“Our state and community stand at a cross-roads: dirty coal or clean energy. It’s time to build a clean energy economy that values Arizona families over big polluter profits. Let’s begin by transitioning away from coal at the Cholla coal-fired power plant and create renewable energy jobs for workers, clean air for us all, and a healthy future for our children,” said Pastor Doug Bland, Tempe Community Christian Church and Arizona Interfaith Power & Light.

“Dirty coal-fired power plants like Cholla are polluting our air, contaminating our water, contributing to climate change and holding us back from building strong, clean energy economies. Here in Arizona, 90% of Latinos want to see APS use more clean energy. Over 70% of Latinos believe that if APS generated more clean energy, we would reduce pollution, strengthen our economy and improve our health,” said Pedro Lopez, Program Director for Chispa. “APS, our utility company, needs to work for us, not against us.”

In September, APS announced its plans to phase out coal at three units of the Cholla coal-fired power plant by the mid 2020s, starting with one unit in 2016. PacifiCorp, which owns one unit at the Cholla plant, has announced its intentions to cease burning coal at the Cholla plant by 2025. Both utilities have indicated interest in converting the plant to natural gas rather than taking this opportunity to tap into Arizona’s immense clean energy potential, the Sierra Club said.

In 2013, the Sierra Club claimed that APS “led the assault” to weaken Arizona’s net metering policies by proposing a new $50-$100 surcharge on rooftop solar installations in the state. The proposed solar fee was opposed by a diverse coalition of organizations. The Arizona Corporation Commission (ACC) ultimately approved a smaller, $5 fee on rooftop solar customers.

According to Environment Arizona, Arizona has the potential to produce more than 320 times the state’s energy needs from solar power, including rooftop installations. Despite recent attempts to stifle the state’s solar industry, Arizona still ranks second in the nation with nearly 9,000 jobs in the solar industry.

Arizona Public Service tentatively plans to shut one Cholla unit in 2016

The 260-MW Unit 2 at the Cholla plant will close by April 2016, with coal burn halted at the other APS-owned units (1 and 3) at Cholla by the mid-2020s, if the U.S. Environmental Protection Agency approves a compromise proposal offered by APS. APS said in September that it made the proposal with the understanding that it would not be required to install expensive emission control equipment on the units to comply with current rules under EPA’s Regional Haze program. The environmental benefits of this proposal are greater in the long term than the benefits that would have resulted from adding the emissions control equipment.

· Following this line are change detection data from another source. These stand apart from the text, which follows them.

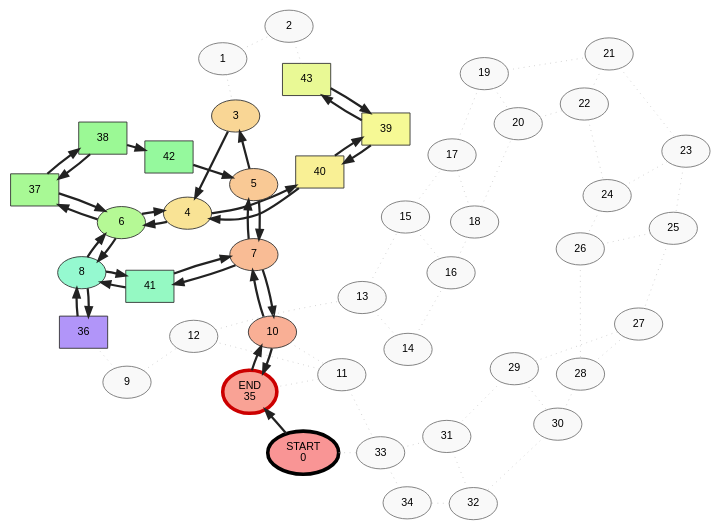
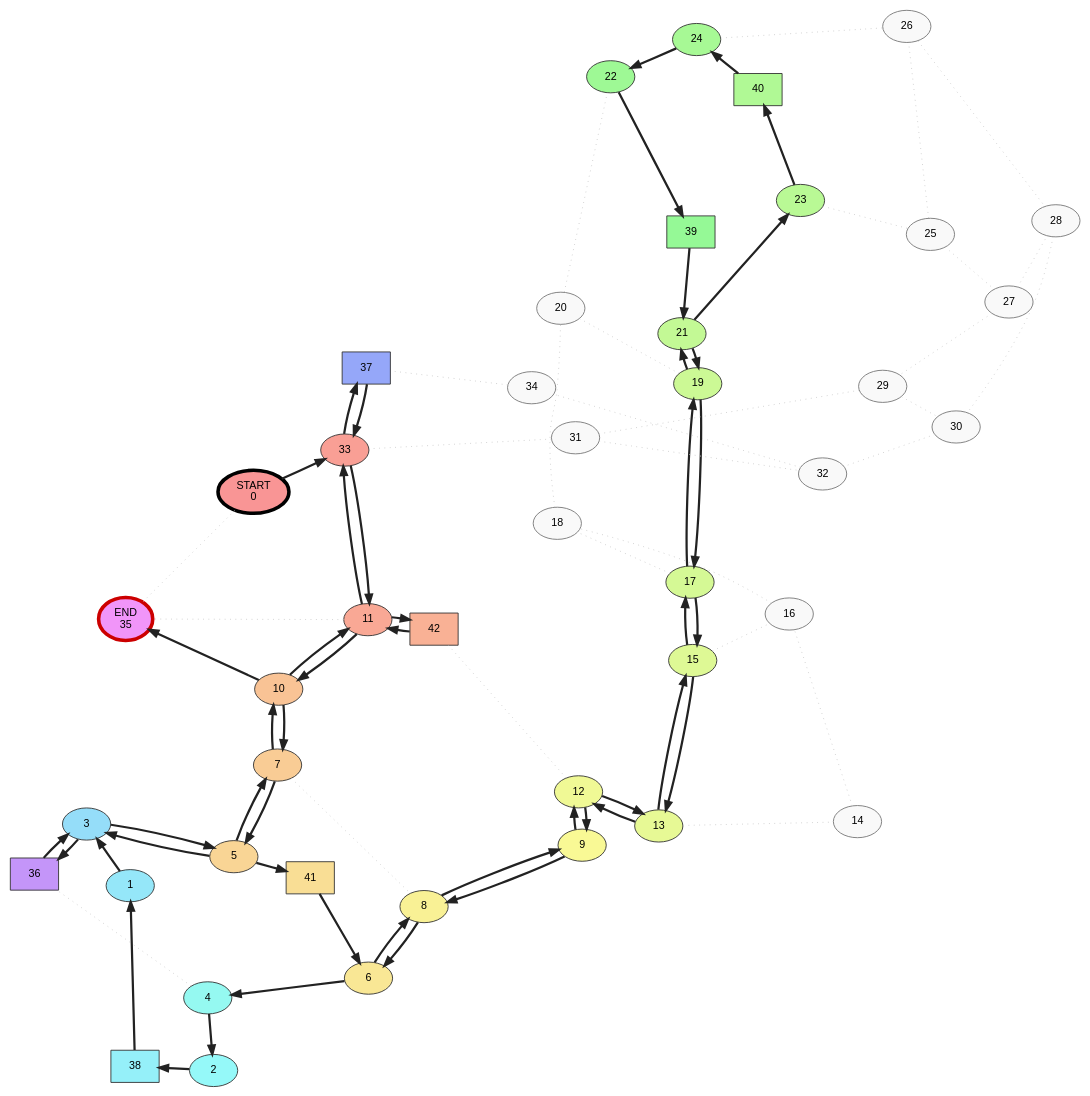
One commit to EmericBraud/fil_rouge_pharma changed the diagram in initial_path.dot. Above: the diagram before and after it, drawn with Graphviz. The commit also changed 13 other files, not shown here.

```diff
--- a/initial_path.dot
+++ b/initial_path.dot
@@ -1,126 +1,127 @@
 digraph Warehouse {
     layout=fdp;
     K=1.1;
     overlap=false;
     sep="+10";
     splines=true;
     edge [len=1.2];
     node [style="filled", fontname="Arial", fontsize=12, penwidth=1.5];
     0 [shape=ellipse, fillcolor="#f99595", color="#000000", penwidth=4, label="START\n0"];
-    1 [shape=ellipse, fillcolor="#f9f9f9", color="#777777", penwidth=1, label="1"];
-    2 [shape=ellipse, fillcolor="#f9f9f9", color="#777777", penwidth=1, label="2"];
-    3 [shape=ellipse, fillcolor="#f9d695", color="#333333", penwidth=1, label="3"];
-    4 [shape=ellipse, fillcolor="#f9e395", color="#333333", penwidth=1, label="4"];
-    5 [shape=ellipse, fillcolor="#f9c995", color="#333333", penwidth=1, label="5"];
-    6 [shape=ellipse, fillcolor="#b5f995", color="#333333", penwidth=1, label="6"];
-    7 [shape=ellipse, fillcolor="#f9bc95", color="#333333", penwidth=1, label="7"];
-    8 [shape=ellipse, fillcolor="#95f9d0", color="#333333", penwidth=1, label="8"];
-    9 [shape=ellipse, fillcolor="#f9f9f9", color="#777777", penwidth=1, label="9"];
-    10 [shape=ellipse, fillcolor="#f9af95", color="#333333", penwidth=1, label="10"];
-    11 [shape=ellipse, fillcolor="#f9f9f9", color="#777777", penwidth=1, label="11"];
-    12 [shape=ellipse, fillcolor="#f9f9f9", color="#777777", penwidth=1, label="12"];
-    13 [shape=ellipse, fillcolor="#f9f9f9", color="#777777", penwidth=1, label="13"];
+    1 [shape=ellipse, fillcolor="#95e7f9", color="#333333", penwidth=1, label="1"];
+    2 [shape=ellipse, fillcolor="#95f9f9", color="#333333", penwidth=1, label="2"];
+    3 [shape=ellipse, fillcolor="#95ddf9", color="#333333", penwidth=1, label="3"];
+    4 [shape=ellipse, fillcolor="#95f9f1", color="#333333", penwidth=1, label="4"];
+    5 [shape=ellipse, fillcolor="#f9d595", color="#333333", penwidth=1, label="5"];
+    6 [shape=ellipse, fillcolor="#f9e795", color="#333333", penwidth=1, label="6"];
+    7 [shape=ellipse, fillcolor="#f9cc95", color="#333333", penwidth=1, label="7"];
+    8 [shape=ellipse, fillcolor="#f9f195", color="#333333", penwidth=1, label="8"];
+    9 [shape=ellipse, fillcolor="#f9f995", color="#333333", penwidth=1, label="9"];
+    10 [shape=ellipse, fillcolor="#f9c395", color="#333333", penwidth=1, label="10"];
+    11 [shape=ellipse, fillcolor="#f9a895", color="#333333", penwidth=1, label="11"];
+    12 [shape=ellipse, fillcolor="#f0f995", color="#333333", penwidth=1, label="12"];
+    13 [shape=ellipse, fillcolor="#e7f995", color="#333333", penwidth=1, label="13"];
     14 [shape=ellipse, fillcolor="#f9f9f9", color="#777777", penwidth=1, label="14"];
-    15 [shape=ellipse, fillcolor="#f9f9f9", color="#777777", penwidth=1, label="15"];
+    15 [shape=ellipse, fillcolor="#def995", color="#333333", penwidth=1, label="15"];
     16 [shape=ellipse, fillcolor="#f9f9f9", color="#777777", penwidth=1, label="16"];
-    17 [shape=ellipse, fillcolor="#f9f9f9", color="#777777", penwidth=1, label="17"];
+    17 [shape=ellipse, fillcolor="#d5f995", color="#333333", penwidth=1, label="17"];
     18 [shape=ellipse, fillcolor="#f9f9f9", color="#777777", penwidth=1, label="18"];
-    19 [shape=ellipse, fillcolor="#f9f9f9", color="#777777", penwidth=1, label="19"];
+    19 [shape=ellipse, fillcolor="#ccf995", color="#333333", penwidth=1, label="19"];
     20 [shape=ellipse, fillcolor="#f9f9f9", color="#777777", penwidth=1, label="20"];
-    21 [shape=ellipse, fillcolor="#f9f9f9", color="#777777", penwidth=1, label="21"];
-    22 [shape=ellipse, fillcolor="#f9f9f9", color="#777777", penwidth=1, label="22"];
-    23 [shape=ellipse, fillcolor="#f9f9f9", color="#777777", penwidth=1, label="23"];
-    24 [shape=ellipse, fillcolor="#f9f9f9", color="#777777", penwidth=1, label="24"];
+    21 [shape=ellipse, fillcolor="#c3f995", color="#333333", penwidth=1, label="21"];
+    22 [shape=ellipse, fillcolor="#9ef995", color="#333333", penwidth=1, label="22"];
+    23 [shape=ellipse, fillcolor="#b9f995", color="#333333", penwidth=1, label="23"];
+    24 [shape=ellipse, fillcolor="#a7f995", color="#333333", penwidth=1, label="24"];
     25 [shape=ellipse, fillcolor="#f9f9f9", color="#777777", penwidth=1, label="25"];
     26 [shape=ellipse, fillcolor="#f9f9f9", color="#777777", penwidth=1, label="26"];
     27 [shape=ellipse, fillcolor="#f9f9f9", color="#777777", penwidth=1, label="27"];
     28 [shape=ellipse, fillcolor="#f9f9f9", color="#777777", penwidth=1, label="28"];
     29 [shape=ellipse, fillcolor="#f9f9f9", color="#777777", penwidth=1, label="29"];
     30 [shape=ellipse, fillcolor="#f9f9f9", color="#777777", penwidth=1, label="30"];
     31 [shape=ellipse, fillcolor="#f9f9f9", color="#777777", penwidth=1, label="31"];
     32 [shape=ellipse, fillcolor="#f9f9f9", color="#777777", penwidth=1, label="32"];
-    33 [shape=ellipse, fillcolor="#f9f9f9", color="#777777", penwidth=1, label="33"];
+    33 [shape=ellipse, fillcolor="#f99f95", color="#333333", penwidth=1, label="33"];
     34 [shape=ellipse, fillcolor="#f9f9f9", color="#777777", penwidth=1, label="34"];
-    35 [shape=ellipse, fillcolor="#f9a295", color="#cc0000", penwidth=4, label="END\n35"];
-    36 [shape=box, fillcolor="#b195f9", color="#333333", penwidth=1, label="36"];
-    37 [shape=box, fillcolor="#a8f995", color="#333333", penwidth=1, label="37"];
-    38 [shape=box, fillcolor="#9bf995", color="#333333", penwidth=1, label="38"];
-    39 [shape=box, fillcolor="#f6f995", color="#333333", penwidth=1, label="39"];
-    40 [shape=box, fillcolor="#f9f095", color="#333333", penwidth=1, label="40"];
-    41 [shape=box, fillcolor="#95f9c3", color="#333333", penwidth=1, label="41"];
-    42 [shape=box, fillcolor="#95f99d", color="#333333", penwidth=1, label="42"];
-    43 [shape=box, fillcolor="#e9f995", color="#333333", penwidth=1, label="43"];
-    0 -> 35 [penwidth=2.5, color="#222222", weight=10];
-    0 -> 33 [dir=none, color="#cccccc", style="dotted", weight=1];
-    1 -> 3 [dir=none, color="#cccccc", style="dotted", weight=1];
-    1 -> 2 [dir=none, color="#cccccc", style="dotted", weight=1];
-    2 -> 43 [dir=none, color="#cccccc", style="dotted", weight=1];
-    3 -> 4 [penwidth=2.5, color="#222222", weight=10];
-    4 -> 40 [penwidth=2.5, color="#222222", weight=10];
-    4 -> 6 [penwidth=2.5, color="#222222", weight=10];
+    35 [shape=ellipse, fillcolor="#f195f9", color="#cc0000", penwidth=4, label="END\n35"];
+    36 [shape=box, fillcolor="#c495f9", color="#333333", penwidth=1, label="36"];
+    37 [shape=box, fillcolor="#95a7f9", color="#333333", penwidth=1, label="37"];
+    38 [shape=box, fillcolor="#95f0f9", color="#333333", penwidth=1, label="38"];
+    39 [shape=box, fillcolor="#95f996", color="#333333", penwidth=1, label="39"];
+    40 [shape=box, fillcolor="#b0f995", color="#333333", penwidth=1, label="40"];
+    41 [shape=box, fillcolor="#f9de95", color="#333333", penwidth=1, label="41"];
+    42 [shape=box, fillcolor="#f9b195", color="#333333", penwidth=1, label="42"];
+    0 -> 35 [dir=none, color="#cccccc", style="dotted", weight=1];
+    0 -> 33 [penwidth=2.5, color="#222222", weight=10];
+    1 -> 3 [penwidth=2.5, color="#222222", weight=10];
+    2 -> 38 [penwidth=2.5, color="#222222", weight=10];
+    3 -> 36 [penwidth=2.5, color="#222222", weight=10];
+    3 -> 5 [penwidth=2.5, color="#222222", weight=10];
+    4 -> 36 [dir=none, color="#cccccc", style="dotted", weight=1];
+    4 -> 2 [penwidth=2.5, color="#222222", weight=10];
+    5 -> 41 [penwidth=2.5, color="#222222", weight=10];
     5 -> 7 [penwidth=2.5, color="#222222", weight=10];
     5 -> 3 [penwidth=2.5, color="#222222", weight=10];
-    6 -> 37 [penwidth=2.5, color="#222222", weight=10];
     6 -> 8 [penwidth=2.5, color="#222222", weight=10];
     6 -> 4 [penwidth=2.5, color="#222222", weight=10];
-    7 -> 41 [penwidth=2.5, color="#222222", weight=10];
     7 -> 10 [penwidth=2.5, color="#222222", weight=10];
+    7 -> 8 [dir=none, color="#cccccc", style="dotted", weight=1];
     7 -> 5 [penwidth=2.5, color="#222222", weight=10];
-    8 -> 41 [penwidth=2.5, color="#222222", weight=10];
-    8 -> 36 [penwidth=2.5, color="#222222", weight=10];
+    8 -> 9 [penwidth=2.5, color="#222222", weight=10];
     8 -> 6 [penwidth=2.5, color="#222222", weight=10];
-    9 -> 36 [dir=none, color="#cccccc", style="dotted", weight=1];
-    9 -> 12 [dir=none, color="#cccccc", style="dotted", weight=1];
+    9 -> 12 [penwidth=2.5, color="#222222", weight=10];
+    9 -> 8 [penwidth=2.5, color="#222222", weight=10];
     10 -> 35 [penwidth=2.5, color="#222222", weight=10];
-    10 -> 11 [dir=none, color="#cccccc", style="dotted", weight=1];
+    10 -> 11 [penwidth=2.5, color="#222222", weight=10];
     10 -> 7 [penwidth=2.5, color="#222222", weight=10];
+    11 -> 42 [penwidth=2.5, color="#222222", weight=10];
     11 -> 35 [dir=none, color="#cccccc", style="dotted", weight=1];
-    11 -> 33 [dir=none, color="#cccccc", style="dotted", weight=1];
-    11 -> 12 [dir=none, color="#cccccc", style="dotted", weight=1];
-    12 -> 13 [dir=none, color="#cccccc", style="dotted", weight=1];
-    13 -> 15 [dir=none, color="#cccccc", style="dotted", weight=1];
+    11 -> 33 [penwidth=2.5, color="#222222", weight=10];
+    11 -> 10 [penwidth=2.5, color="#222222", weight=10];
+    12 -> 42 [dir=none, color="#cccccc", style="dotted", weight=1];
+    12 -> 13 [penwidth=2.5, color="#222222", weight=10];
+    12 -> 9 [penwidth=2.5, color="#222222", weight=10];
+    13 -> 15 [penwidth=2.5, color="#222222", weight=10];
     13 -> 14 [dir=none, color="#cccccc", style="dotted", weight=1];
+    13 -> 12 [penwidth=2.5, color="#222222", weight=10];
     14 -> 16 [dir=none, color="#cccccc", style="dotted", weight=1];
-    15 -> 17 [dir=none, color="#cccccc", style="dotted", weight=1];
+    15 -> 17 [penwidth=2.5, color="#222222", weight=10];
     15 -> 16 [dir=none, color="#cccccc", style="dotted", weight=1];
+    15 -> 13 [penwidth=2.5, color="#222222", weight=10];
     16 -> 18 [dir=none, color="#cccccc", style="dotted", weight=1];
-    17 -> 19 [dir=none, color="#cccccc", style="dotted", weight=1];
+    17 -> 19 [penwidth=2.5, color="#222222", weight=10];
     17 -> 18 [dir=none, color="#cccccc", style="dotted", weight=1];
+    17 -> 15 [penwidth=2.5, color="#222222", weight=10];
     18 -> 20 [dir=none, color="#cccccc", style="dotted", weight=1];
-    19 -> 21 [dir=none, color="#cccccc", style="dotted", weight=1];
+    19 -> 21 [penwidth=2.5, color="#222222", weight=10];
     19 -> 20 [dir=none, color="#cccccc", style="dotted", weight=1];
+    19 -> 17 [penwidth=2.5, color="#222222", weight=10];
     20 -> 22 [dir=none, color="#cccccc", style="dotted", weight=1];
-    21 -> 23 [dir=none, color="#cccccc", style="dotted", weight=1];
-    21 -> 22 [dir=none, color="#cccccc", style="dotted", weight=1];
-    22 -> 24 [dir=none, color="#cccccc", style="dotted", weight=1];
+    21 -> 23 [penwidth=2.5, color="#222222", weight=10];
+    21 -> 19 [penwidth=2.5, color="#222222", weight=10];
+    22 -> 39 [penwidth=2.5, color="#222222", weight=10];
+    23 -> 40 [penwidth=2.5, color="#222222", weight=10];
     23 -> 25 [dir=none, color="#cccccc", style="dotted", weight=1];
-    23 -> 24 [dir=none, color="#cccccc", style="dotted", weight=1];
     24 -> 26 [dir=none, color="#cccccc", style="dotted", weight=1];
+    24 -> 22 [penwidth=2.5, color="#222222", weight=10];
     25 -> 27 [dir=none, color="#cccccc", style="dotted", weight=1];
     25 -> 26 [dir=none, color="#cccccc", style="dotted", weight=1];
     26 -> 28 [dir=none, color="#cccccc", style="dotted", weight=1];
     27 -> 29 [dir=none, color="#cccccc", style="dotted", weight=1];
     27 -> 28 [dir=none, color="#cccccc", style="dotted", weight=1];
     28 -> 30 [dir=none, color="#cccccc", style="dotted", weight=1];
     29 -> 31 [dir=none, color="#cccccc", style="dotted", weight=1];
     29 -> 30 [dir=none, color="#cccccc", style="dotted", weight=1];
     30 -> 32 [dir=none, color="#cccccc", style="dotted", weight=1];
     31 -> 33 [dir=none, color="#cccccc", style="dotted", weight=1];
     31 -> 32 [dir=none, color="#cccccc", style="dotted", weight=1];
     32 -> 34 [dir=none, color="#cccccc", style="dotted", weight=1];
-    33 -> 34 [dir=none, color="#cccccc", style="dotted", weight=1];
-    35 -> 10 [penwidth=2.5, color="#222222", weight=10];
-    36 -> 8 [penwidth=2.5, color="#222222", weight=10];
-    37 -> 6 [penwidth=2.5, color="#222222", weight=10];
-    37 -> 38 [penwidth=2.5, color="#222222", weight=10];
-    38 -> 37 [penwidth=2.5, color="#222222", weight=10];
-    38 -> 42 [penwidth=2.5, color="#222222", weight=10];
-    39 -> 40 [penwidth=2.5, color="#222222", weight=10];
-    39 -> 43 [penwidth=2.5, color="#222222", weight=10];
-    40 -> 4 [penwidth=2.5, color="#222222", weight=10];
-    40 -> 39 [penwidth=2.5, color="#222222", weight=10];
-    41 -> 8 [penwidth=2.5, color="#222222", weight=10];
-    41 -> 7 [penwidth=2.5, color="#222222", weight=10];
-    42 -> 5 [penwidth=2.5, color="#222222", weight=10];
-    43 -> 39 [penwidth=2.5, color="#222222", weight=10];
+    33 -> 37 [penwidth=2.5, color="#222222", weight=10];
+    33 -> 11 [penwidth=2.5, color="#222222", weight=10];
+    34 -> 37 [dir=none, color="#cccccc", style="dotted", weight=1];
+    36 -> 3 [penwidth=2.5, color="#222222", weight=10];
+    37 -> 33 [penwidth=2.5, color="#222222", weight=10];
+    38 -> 1 [penwidth=2.5, color="#222222", weight=10];
+    39 -> 21 [penwidth=2.5, color="#222222", weight=10];
+    40 -> 24 [penwidth=2.5, color="#222222", weight=10];
+    41 -> 6 [penwidth=2.5, color="#222222", weight=10];
+    42 -> 11 [penwidth=2.5, color="#222222", weight=10];
 }
```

In 2010, APS was notified that Unit 2 needed to upgrade its SO2 scrubbers and add a baghouse system to meet the new Mercury and Air Toxic Standards. In 2012, the EPA published a federal implementation plan, which overrides certain parts of Arizona’s plan to deal with regional haze. The federal plan requires Cholla Units 2 and 3 to add expensive Selective Catalytic Reduction (SCR) technology to cut NOX emissions.

APS has been closing older, less reliable units and replacing them with newer, cleaner and more efficient sources of energy. This includes closing three units at the coal-fired Four Corners Power Plant in Farmington, N.M., and two units at the gas-fired Ocotillo Power Plant in Tempe, Ariz.

The 995-MW Cholla plant is located in northeastern Arizona near Holbrook. APS operates the plant and owns Units 1, 2 and 3, which are capable of producing 615 MW. PacifiCorp owns the 380-MW Unit 4.

APS, Arizona’s largest and longest-serving electricity utility, serves nearly 1.2 million customers in 11 of the state’s 15 counties. With headquarters in Phoenix, APS is the principal subsidiary of Pinnacle West Capital Corp. (NYSE: PNW).

About Barry Cassell 20414 Articles
Barry Cassell is Chief Analyst for GenerationHub covering coal and emission controls issues, projects and policy. He has covered the coal and power generation industry for more than 24 years, beginning in November 2011 at GenerationHub and prior to that as editor of SNL Energy’s Coal Report. He was formerly with Coal Outlook for 15 years as the publication’s editor and contributing writer, and prior to that he was editor of Coal & Synfuels Technology and associate editor of The Energy Report. He has a bachelor’s degree from Central Michigan University.